> Your assignment:
Check each line of the records for "mission"; collect those that have it.

> Data for processing:

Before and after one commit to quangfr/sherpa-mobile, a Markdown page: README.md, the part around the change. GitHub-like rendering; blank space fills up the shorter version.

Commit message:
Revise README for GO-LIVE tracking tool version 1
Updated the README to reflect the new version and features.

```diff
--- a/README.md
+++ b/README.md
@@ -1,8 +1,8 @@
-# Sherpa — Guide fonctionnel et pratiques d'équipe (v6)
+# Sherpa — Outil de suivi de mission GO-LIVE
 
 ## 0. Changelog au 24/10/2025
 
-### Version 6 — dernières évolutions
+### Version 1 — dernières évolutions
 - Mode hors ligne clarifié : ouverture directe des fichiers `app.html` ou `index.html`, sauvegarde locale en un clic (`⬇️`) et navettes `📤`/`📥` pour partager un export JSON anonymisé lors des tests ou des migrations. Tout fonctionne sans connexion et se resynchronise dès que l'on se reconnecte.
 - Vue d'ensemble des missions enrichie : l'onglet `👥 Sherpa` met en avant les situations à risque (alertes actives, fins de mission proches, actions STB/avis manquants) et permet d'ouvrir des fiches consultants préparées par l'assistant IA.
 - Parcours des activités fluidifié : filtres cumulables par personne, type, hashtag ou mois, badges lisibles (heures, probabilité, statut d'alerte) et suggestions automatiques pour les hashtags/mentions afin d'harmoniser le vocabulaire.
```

> Response:
+# Sherpa — Outil de suivi de mission GO-LIVE
 - Vue d'ensemble des missions enrichie : l'onglet `👥 Sherpa` met en avant les situations à risque (alertes actives, fins de mission proches, actions STB/avis manquants) et permet d'ouvrir des fiches consultants préparées par l'assistant IA.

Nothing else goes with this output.